How are discoid Meniscus Tears treated? 

Many of the same principles apply for tears involving the discoid meniscus. When tears are symptomatic and causing pain, locking or feelings of instability, surgery can be helpful. However some of the surgical strategies differ from the acute non-discoid meniscus tears as the surgeon will aim to re-shape or “saucerize” the meniscus. 

What happens after surgery? 

We will have your athlete start in physical therapy with the goals to decrease swelling and work on strengthening the quadriceps. If the meniscus is repaired we recommend between 4-6 weeks of toe touch weight bearing with crutches.
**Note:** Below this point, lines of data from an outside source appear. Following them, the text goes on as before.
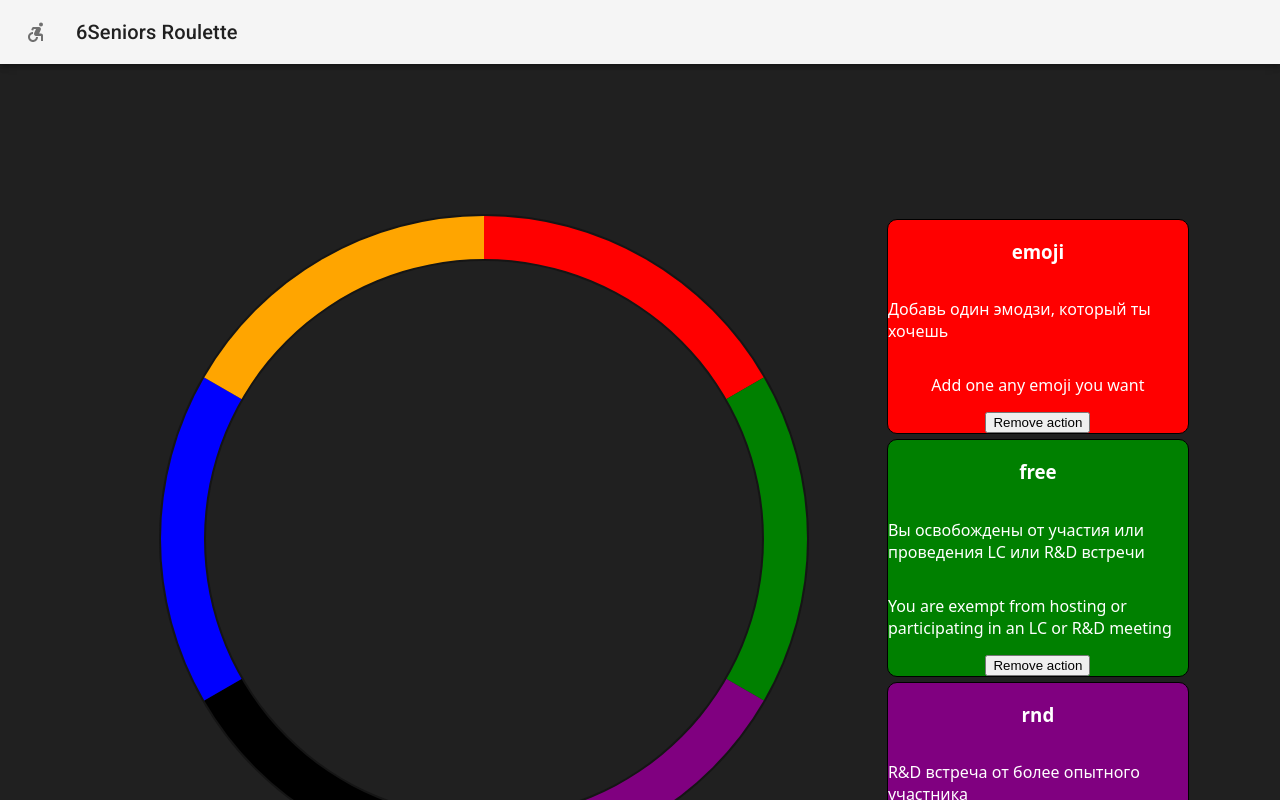
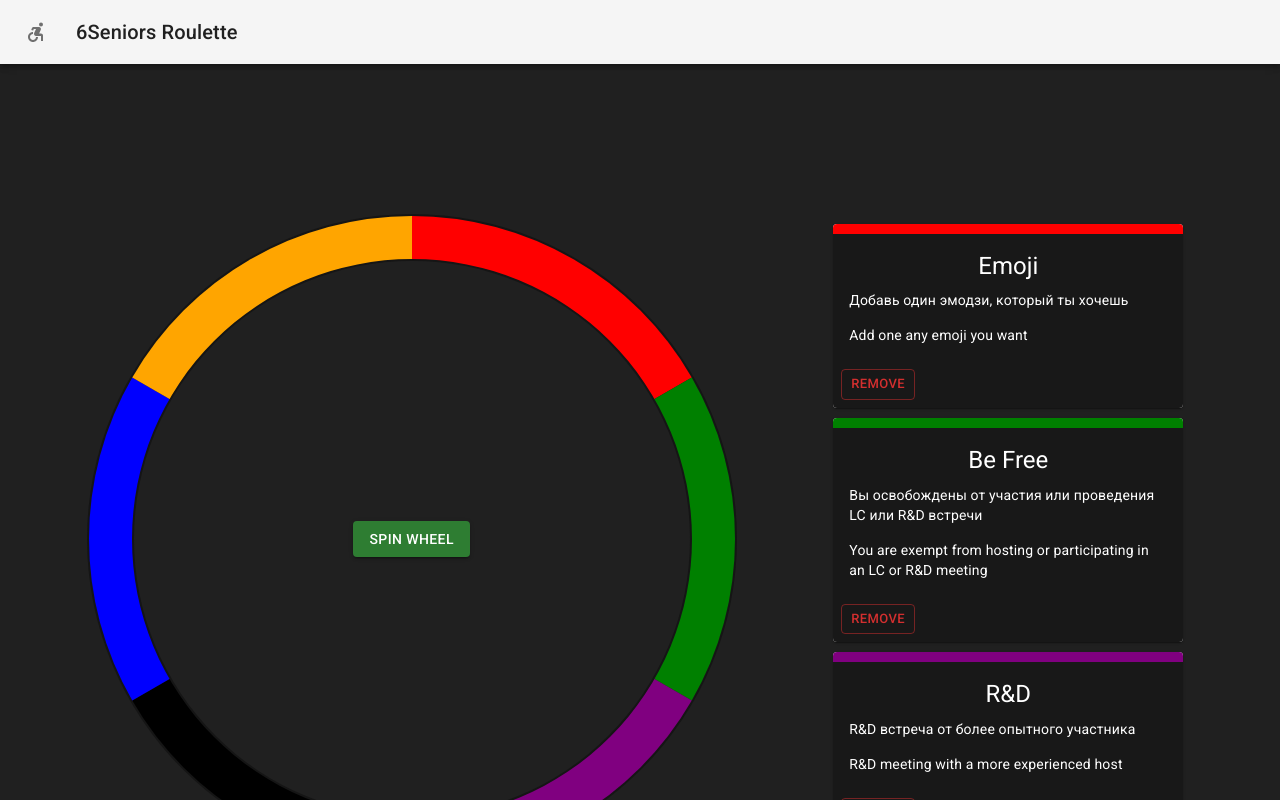
Before and after one commit to M3RCURRRY/6seniors-roulette, a React (Create React App) app: page /benefits in a window 1280 px wide. Shown: the top 800 px of the page. Built offline with nearby package versions, Linux system fonts and the light colour scheme.

Commit message:
Add store observers

```diff
--- a/src/components/layout/ActionCard/ActionCard.module.css
+++ b/src/components/layout/ActionCard/ActionCard.module.css
@@ -12,3 +12,8 @@
   color: #fff;
   font-family: system-ui, -apple-system, BlinkMacSystemFont, 'Segoe UI', Roboto, Oxygen, Ubuntu, Cantarell, 'Open Sans', 'Helvetica Neue', sans-serif;
 }
+
+.indicator {
+  width: 100%;
+  height: 10px;
+}
--- a/src/components/layout/ActionCard/ActionCard.tsx
+++ b/src/components/layout/ActionCard/ActionCard.tsx
@@ -1,3 +1,4 @@
+import { Button, Card, CardActionArea, CardActions, CardContent, Typography } from "@mui/material";
 import React from "react";
 import { IValues } from "../../../types/types";
 
@@ -5,8 +6,8 @@ import styles from "./ActionCard.module.css";
 
 type ActionCardProps = {
   data: IValues;
-  onRemove: (id: number) => void
-}
+  onRemove: (id: number) => void;
+};
 
 class ActionCard extends React.Component<ActionCardProps> {
   removeHandler() {
@@ -15,14 +16,42 @@ class ActionCard extends React.Component<ActionCardProps> {
 
   render(): React.ReactNode {
     return (
-      <div className={styles.card} style={{background: this.props.data.color}}>
+      <Card sx={{ maxWidth: 350, m: "10px" }}>
+        <CardActionArea>
+          <div
+            className={styles.indicator}
+            style={{ backgroundColor: this.props.data.color }}
+          />
+          <CardContent sx={{backgroundColor: "#181818", color: "#fff"}}>
+            <Typography gutterBottom variant="h5" component="div" sx={{textAlign: "center"}}>
+              {this.props.data.tag}
+            </Typography>
+            <Typography variant="body2">
+              {this.props.data.ru_description}
+            </Typography>
+            <br/>
+            <Typography variant="body2">
+              {this.props.data.en_description}
+            </Typography>
+          </CardContent>
+        </CardActionArea>
+        <CardActions sx={{backgroundColor: "#181818"}}>
+          <Button size="small" variant="outlined" color="error" onClick={() => this.removeHandler()}>
+            Remove
+          </Button>
+        </CardActions>
+      </Card>
+    );
+  }
+}
+
+export default ActionCard;
+
+/*
+<div className={styles.card} style={{background: this.props.data.color}}>
         <h3>{this.props.data.tag}</h3>
         <p>{this.props.data.ru_description}</p>
         <p>{this.props.data.en_description}</p>
         <button onClick={() => this.removeHandler()}>Remove action</button>
       </div>
-    );
-  }
-}
-
-export default ActionCard;
+*/
--- a/src/components/layout/Configurator/Configurator.tsx
+++ b/src/components/layout/Configurator/Configurator.tsx
@@ -7,10 +7,7 @@ import { observer } from "mobx-react";
 type ConfiguratorProps = {
   values: IValues[];
   onSubmit: (
-    tag: string,
-    ru_description: string,
-    en_description: string,
-    color: string
+    newTask: IValues
   ) => void;
 };
 
@@ -72,7 +69,7 @@ const Configurator = observer(
         en_description: this.state.en_description,
         color: this.state.color
       }
-      dataset.addBenefit(newValue);
+      this.props.onSubmit(newValue);
     }
 
     render(): React.ReactNode {
--- /dev/null
+++ b/src/components/layout/Roulette/Roulette.module.css
@@ -0,0 +1,7 @@
+.rouletteLayout {
+  position: relative;
+
+  display: flex;
+  align-items: center;
+  justify-content: center;
+}
--- a/src/components/layout/Roulette/Roulette.tsx
+++ b/src/components/layout/Roulette/Roulette.tsx
@@ -1,5 +1,7 @@
+import { Button } from "@mui/material";
 import React from "react";
 import { IValues } from "../../../types/types";
+import styles from "./Roulette.module.css";
 
 type RouletteProps = {
   values: IValues[];
@@ -61,11 +63,12 @@ class Roulette extends React.Component<RouletteProps> {
   }
 
   rotateHandler() {
-    const offset = (360 + Math.floor(Math.random() * 361));
+    const btn = document.getElementById("rollButton") as HTMLButtonElement;
+    const offset = 360 + Math.floor(Math.random() * 361);
     this.spinWheel(offset);
     setTimeout(() => {
       this.degree = 0;
-      this.spinWheel(0)
+      this.spinWheel(0);
     }, 5000);
   }
 
@@ -78,8 +81,16 @@ class Roulette extends React.Component<RouletteProps> {
 
   render(): React.ReactNode {
     return (
-      <div>
-        <button onClick={() => this.rotateHandler()}>Spin wheel</button>
+      <div className={styles.rouletteLayout}>
+        <Button
+          name="rollButton"
+          variant="contained"
+          color="success"
+          onClick={() => this.rotateHandler()}
+          sx={{position: "absolute", zIndex: 99}}
+        >
+          Spin wheel
+        </Button>
         <canvas id="roulette"></canvas>
       </div>
     );
--- a/src/components/pages/BenefitPage.tsx
+++ b/src/components/pages/BenefitPage.tsx
@@ -1,6 +1,5 @@
 import React from "react";
 import { IValues } from "../../types/types";
-import { benefits } from "../../utils/benefits";
 import ActionCard from "../layout/ActionCard/ActionCard";
 import Configurator from "../layout/Configurator/Configurator";
 import Roulette from "../layout/Roulette/Roulette";
@@ -18,24 +17,8 @@ const BenefitPage = observer(
       benefits: dataset.getBenefits(),
     };
 
-    addAction = (
-      tag: string,
-      ru_description: string,
-      en_description: string,
-      color: string
-    ) => {
-      const nextId: number = this.state.benefits.length;
-      const newAction: IValues = {
-        id: nextId,
-        tag: tag,
-        ru_description: ru_description,
-        en_description: en_description,
-        color: color,
-      };
-
-      this.setState((prev) => ({
-        benefits: [...prev.benefits, newAction],
-      }));
+    addAction = (newTask: IValues) => {
+      dataset.addBenefit(newTask);
     };
 
     removeAction = (id: number) => {
--- a/src/components/pages/PunishmentPage.tsx
+++ b/src/components/pages/PunishmentPage.tsx
@@ -1,39 +1,24 @@
 import React from "react";
 import { IValues } from "../../types/types";
-import { punishments } from "../../utils/punishments";
 import ActionCard from "../layout/ActionCard/ActionCard";
 import Configurator from "../layout/Configurator/Configurator";
 import Roulette from "../layout/Roulette/Roulette";
 import styles from "./Page.module.css";
 import dataset from "../../store/dataset";
+import { observer } from "mobx-react";
 
 type PunishmentState = {
   punishments: IValues[];
 };
 
-export default class PunishmentPage extends React.Component<{}, PunishmentState> {
+const PunishmentPage = observer(
+  class PunishmentPage extends React.Component<{}, PunishmentState> {
     state: PunishmentState = {
       punishments: dataset.getPunishments(),
     };
 
-  addAction = (
-    tag: string,
-    ru_description: string,
-    en_description: string,
-    color: string
-  ) => {
-    const nextId: number = this.state.punishments.length;
-    const newAction: IValues = {
-      id: nextId,
-      tag: tag,
-      ru_description: ru_description,
-      en_description: en_description,
-      color: color,
-    };
-
-    this.setState((prev) => ({
-      punishments: [...prev.punishments, newAction],
-    }));
+    addAction = (newTask: IValues) => {
+      dataset.addPunishment(newTask);
     };
 
     removeAction = (id: number) => {
@@ -53,8 +38,14 @@ export default class PunishmentPage extends React.Component<{}, PunishmentState>
               />
             );
           })}
-        <Configurator values={this.state.punishments} onSubmit={this.addAction} />
+          <Configurator
+            values={this.state.punishments}
+            onSubmit={this.addAction}
+          />
         </div>
       );
     }
   }
+);
+
+export default PunishmentPage;
--- a/src/store/dataset.ts
+++ b/src/store/dataset.ts
@@ -22,26 +22,34 @@ export default new class Dataset {
   }
 
   addPunishment(newPunishment: IValues) {
-    punishments.push(newPunishment);
+    this.punishments.push(newPunishment);
   }
 
   addBenefit(newBenefit: IValues) {
-    benefits.push(newBenefit);
+    this.benefits.push(newBenefit);
   }
 
   removePunishment(id: number) {
-    for(let index in this.punishments) {
-      if (this.punishments[index].id === id) {
-        this.punishments.splice(+index, 1);
+    // Лаконичный и одновременно проблемный код
+    // this.punishments = this.punishments.filter(item => item.id !== id);
+
+    // Рабочее мракобесие
+    for(let item in this.punishments) {
+      if (this.punishments[item].id === id) {
+        this.punishments.splice(+item, 1);
         break;
       }
     }
   }
 
   removeBenefit(id: number) {
-    for(let index in this.benefits) {
-      if (this.benefits[index].id === id) {
-        this.benefits.splice(+index, 1);
+    // Лаконичный и одновременно проблемный код
+    // this.benefits = this.benefits.filter(item => item.id !== id);
+
+    // Рабочее мракобесие
+    for(let item in this.benefits) {
+      if (this.benefits[item].id === id) {
+        this.benefits.splice(+item, 1);
         break;
       }
     }
--- a/src/utils/benefits.ts
+++ b/src/utils/benefits.ts
@@ -4,42 +4,42 @@ import { IValues } from "../types/types";
 export const benefits: IValues[] = [
   {
     id: 0,
-    tag: "emoji",
+    tag: "Emoji",
     ru_description: "Добавь один эмодзи, который ты хочешь",
     en_description: "Add one any emoji you want",
     color: "red"
   },
   {
     id: 1,
-    tag: "free",
+    tag: "Be Free",
     ru_description: "Вы освобождены от участия или проведения LC или R&D встречи",
     en_description: "You are exempt from hosting or participating in an LC or R&D meeting",
     color: "green"
   },
   {
     id: 2,
-    tag: "rnd",
+    tag: "R&D",
     ru_description: "R&D встреча от более опытного участника",
     en_description: "R&D meeting with a more experienced host",
     color: "purple"
   },
   {
     id: 3,
-    tag: "english",
+    tag: "English",
     ru_description: "English-встреча с постановкой речи и произношения",
     en_description: "English-meeting with a staging of speech and pronunciation",
     color: "black"
   },
   {
     id: 4,
-    tag: "fishing",
+    tag: "Fishing",
     ru_description: "Рыбалка с Русланом в симуляторе Fishing Planet",
     en_description: "Fishing with Ruslan in Fishing Planet simulator",
     color: "blue"
   },
   {
     id: 5,
-    tag: "expert",
+    tag: "Expert",
     ru_description: "30-минутное общение тет-а-тет с Максимом (ihaveataletotell)",
     en_description: "30 minutes tete-a-tete with Maksimo (ihaveataletotell)",
     color: "orange"
--- a/src/utils/punishments.ts
+++ b/src/utils/punishments.ts
@@ -3,42 +3,42 @@ import { IValues } from "../types/types";
 export const punishments: IValues[] = [
   {
     id: 0,
-    tag: "event",
+    tag: "Event",
     ru_description: "Дополнительная обязанность провести или поучаствовать в LC или R&D",
     en_description: "Additional duty to host or participate in LC or R&D",
     color: "red",
   },
   {
     id: 1,
-    tag: "offtop",
+    tag: "Offtop",
     ru_description: "Провести оффтоп встречу",
     en_description: "You have to host offtop meeting",
     color: "green"
   },
   {
     id: 2,
-    tag: "face-emoji",
+    tag: "Face-emoji",
     ru_description: "Добавить эмодзи на сервер со своим лицом",
     en_description: "You have to add emoji with your face",
     color: "purple"
   },
   {
     id: 3,
-    tag: "yourself",
+    tag: "Yourself",
     ru_description: "Отправить последнее фото/видео с собой в 6seniors",
     en_description: "Send your last photo/video in 6seniors Discord",
     color: "black"
   },
   {
     id: 4,
-    tag: "adds",
+    tag: "AdBlocker",
     ru_description: "Расклеить 10 листовок на столбах с рекламой 6seniors в своём городе",
     en_description: "Paste 10 flyers with advertising to 6seniors group in your city",
     color: "blue"
   },
   {
     id: 5,
-    tag: "suck",
+    tag: "Suck",
     ru_description: "СОСАТЬ ХУЙ!",
     en_description: "Sosat' xyi",
     color: "orange"
```
Lines whose indentation alone changed are shown as unchanged.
Also, with some repairs we may limit the motion allowed from 0-90 degrees for 3-4 weeks. 

If the meniscus is trimmed (partial menisectomy) weight bearing is allowed immediately and return to activity is dictated by recovery and strengthening of the quadriceps muscle 

Will my child be able to return to sports? 

The good news is that most growing athletes are able to recover and return to previous activities after most meniscus tears in a few months. It is important that your athlete rest and heal and follow the guidelines and protocols established by your doctor and implemented with the help of your physical therapist. 

Helpful Terms to Know: 

  • Menisci - plural of meniscus 
  • Acute tears of the meniscus - often the result of a twisting injury while playing sports. These tears can occur in different places in the meniscus and have different tear patterns. Meniscus tears can also occur many times in conjunction with a tear of the ACL (anterior cruciate ligament) the lateral (outer) side with acute ACL injuries and the medial (inner) side with chronic ACL tears. 
  • Discoid meniscus - A congenital anatomic variant is seen almost exclusively on the lateral (outer) side of the knee. This results in a thickened meniscus that typically covers more of the lateral tibia (shin bone) than a normal meniscus. There are different kinds of discoid meniscus seen (three main types) and these can be susceptible to tearing. It should be noted that an asymptomatic discoid meniscus requires no treatment.